Top Tips for Presenting Data

If you wish to build credibility, set yourself apart from the competition and help your team to understand a singular point in order to move into a discussion about insights, your data needs to be presented as efficiently as possible.

Unfortunately, too many data presentations end up failing miserably because the discussion never moves past data. While this may work in technical meetings, strategic considerations require discussions about strategy, not data. It may be tempting to share your efforts and techniques for gathering and organising data, but this won’t ensure that your data is clearly presented. In fact, it could end up hurting both your career and the attention of your audience.

Addressing simple errors and adhering to a few rules of thumb can ensure that any data presentation is an engaging and informative one.

No Room For Sloppiness

Believe it or not, the neatness of your data presentation can be directly related to how you and your presentation are perceived. You can have all of your ducks in a row as far as data is concerned, but a less-than-professional graph or chart can really take away from your presentation. It can also take away from your company’s brand.

Neatness is important because those you will be presenting to will know a fraction that you do about the data. Therefore, the neatness of your data may be their first and final impression. It can often take little more than 30 seconds to improve your charts and graphs.

Simplify and Focus

Checking your presentation for any subtle errors before you present your findings can go a long way to keeping your audience focused. Instead of concentrating on the small bits of data that lead to a result, consider the end value that all that small data will deliver to a business.  Focusing on small items will mean an awful lot of information for audience members to wade through, most of it unnecessary.

The key to fixing this issue is to focus on a single primary aspect of the data, while drastically reducing the focus on smaller elements. As well, punching up the presentation with colours to separate different elements can help further to illustrate information that may seem abstract to the uninitiated.

Don’t Make Others Do The Math

Leadership teams don’t have time to calculate the figures for each row of data in your presentation and compare them to discover the difference between one set of data and another. The easiest way to avoid this is to optimise your presentation for your leadership team. First, do the math for them, and then really think about how to present your data most effectively to the team. This can be done by deciding what the key point of your data is and then presenting it clearly.

This will allow your audience to realise the insight of your presentation very quickly, as there will be less data and clutter to deal with. Not only that, but cleaning things up will take the discussion past the data and into the performance of a product or service.

Distractions Aren’t Needed

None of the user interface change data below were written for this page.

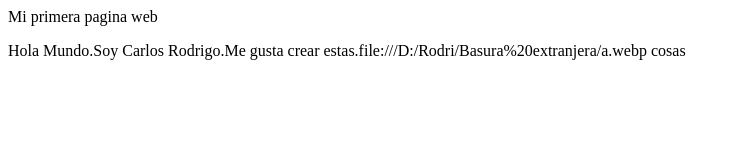
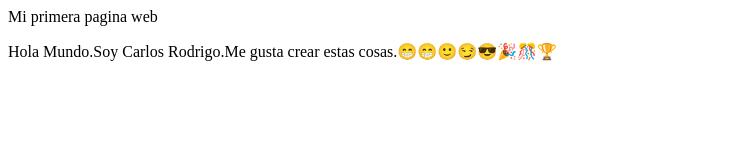
Before and after one commit to RodrigoCusco/web, a plain HTML site: page index.html in a window 1280 px wide. Shown: the whole page, without its empty margins (0-740 px from the left). Drawn offline with Linux system fonts and the light colour scheme.

Commit message:
Update index.html

```diff
--- a/index.html
+++ b/index.html
@@ -3,6 +3,6 @@
 <titlte>Mi primera pagina web</title>
 <head>
 <body>
-<p>Hola Mundo.Soy Carlos Rodrigo.Me gusta crear estas.file:///D:/Rodri/Basura%20extranjera/a.webp cosas</p>
+<p>Hola Mundo.Soy Carlos Rodrigo.Me gusta crear estas cosas.😁😁🙂😏😎🎉🎊🏆</p>
 </body>
 <html>
```
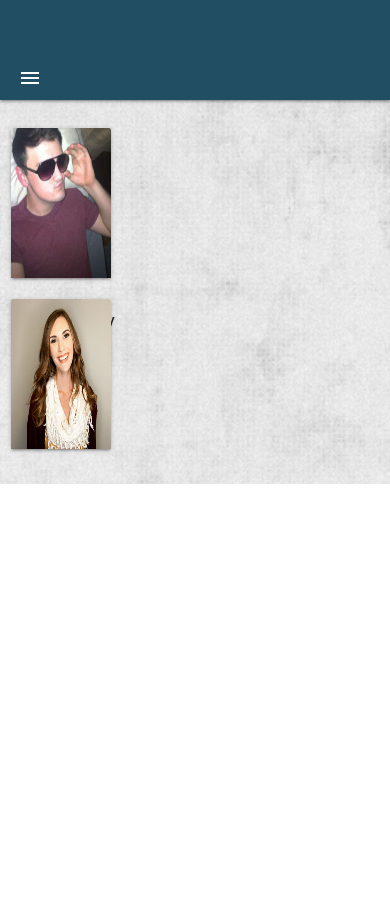
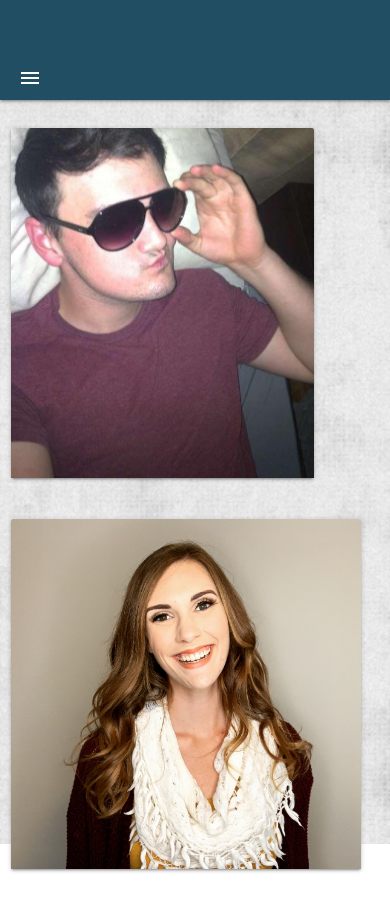
Before and after one commit to NOEL86/bow-tie, a React (Create React App) app in the folder client/: page /About in a window 390 px wide. Before the commit the page ends 844 px from the top, so only its background shows below. Built offline with nearby package versions, Linux system fonts and the light colour scheme.

Commit message:
mobile responsive fix

```diff
--- a/client/src/Pages/About.css
+++ b/client/src/Pages/About.css
@@ -1,5 +1,6 @@
-.card .card-image img {
-  height: 350px !important;
+#kenny,
+#cortney {
+  height: 350px;
 }
 
 #topTitle {
@@ -19,8 +20,10 @@
 }
 
 @media screen and (max-width: 600px) {
-  #about {
-    height: 100% !important;
-    overflow: hidden;
+  #kenny {
+    width: 100%;
+  }
+  #cortney {
+    width: 100%;
   }
 }
--- a/client/src/Pages/About.jsx
+++ b/client/src/Pages/About.jsx
@@ -21,15 +21,19 @@ class About extends Component {
         <Nav />
 
         <div className="row" style={{ marginTop: "5%" }}>
-          <div className="col m2 lg2" />
-          <div className="col s12 m4 lg4">
-            <Kenny />
+          <div className="row">
+            <div className="col m2 lg2" />
+            <div className="col s12 m4 lg4">
+              <Kenny />
+            </div>
           </div>
+          <div className="row">
+            <div className="col s12 m4 lg4">
+              <Cortney />
+            </div>
 
-          <div className="col s12 m4 lg4">
-            <Cortney />
+            <div className="col m4 lg4" />
           </div>
-          <div className="col m4 lg4" />
         </div>
       </div>
     );
--- a/client/src/Pages/Contact.css
+++ b/client/src/Pages/Contact.css
@@ -21,7 +21,7 @@ h1 {
 }
 
 @media screen and (max-width: 600px) {
-  .card-image img {
+  #flowers {
     max-width: 100px !important;
     max-height: 150px !important;
   }
```
Also changed, not shown: 12 other files (tests, documents, lock files or other folders).
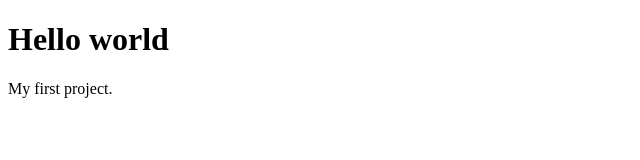
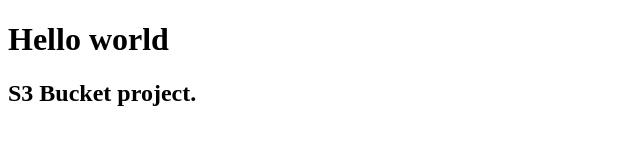
Before and after one commit to lav17/Terraform_s3_cloudfront, a plain HTML site: page web pages/index.html in a window 1280 px wide. Shown: the whole page, without its empty margins (0-640 px from the left). Drawn offline with Linux system fonts and the light colour scheme.

Commit message:
index updated

```diff
--- a/web pages/index.html
+++ b/web pages/index.html
@@ -1,12 +1,7 @@
 <!DOCTYPE html>
 <html>
-
 <body>
-
-    <h1>Hello world</h1>
-
-    <p>My first project.</p>
-
+<h1>Hello world</h1>
+<h2>S3 Bucket project.</h2>
 </body>
-
 </html>
```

You may think that surrounding data with arrows, descriptions and boxes is the key to an effective presentation. However, it’s important to remember that the real star of the show is the data itself. As such, the data should take centre stage. Simplifying the title of your presentation, using literal terms to describe the sections of graphs or charts and eliminating unnecessary elements like images can place the focus where it belongs; on the data itself.

What Style Of Data Representation Fits Best?

When choosing the best way to present your data, consider that not all styles will result in easier interpretation by your audience. A line graph may communicate information clearly for one set of data, but not for another. Choosing the right style for your presentation will involve really looking at it to decide whether or not you like it, and whether or not it’s the best way to communicate the information you are presenting.

If you have always presented your data in a certain way, consider whether or not it’s time to change your preferences. Also, think about your audience, as well as the point you are trying to make.

Consolidation and Honesty Are The Best Policies

One of the best lessons is to try and not be tempted to spread data over more than one slide or page. This will only confuse your audience, who will likely not be able to keep track of the flow of information from one slide to another.

Another important point is to be honest. While you might want your audience to believe that one problem is the same size as another or that an issue is worse than it appears, it’s important to showcase data as objectively as possible, using items like colour to illustrate the urgency of one issue over another.

Take Out The Text

This goes hand in hand with simplification. You may feel as though using numbers only will bore your audience. However, the truth is that using too much text can do the same. Not only that, but text that inaccurately describes data can confuse your audience even further. Often, it is easy to become lost in text. But this process can be stopped in its tracks by asking yourself what you would think if you were an audience member. Would you be able to grasp the text and data and how one relates to the other? If not, it only takes a couple of minutes to correct a presentation by removing unnecessary text.

Another consideration is using more than one type of descriptor to illustrate a single chunk of data. One example is using both dollars and percentages when only dollars are really needed. Simplifying data by removing text and excessive descriptors can do wonders for simplifying a presentation.

The work you put into collecting, reporting and analysing your data deserves an end product that optimises that data and allows for strategic discussion to take place.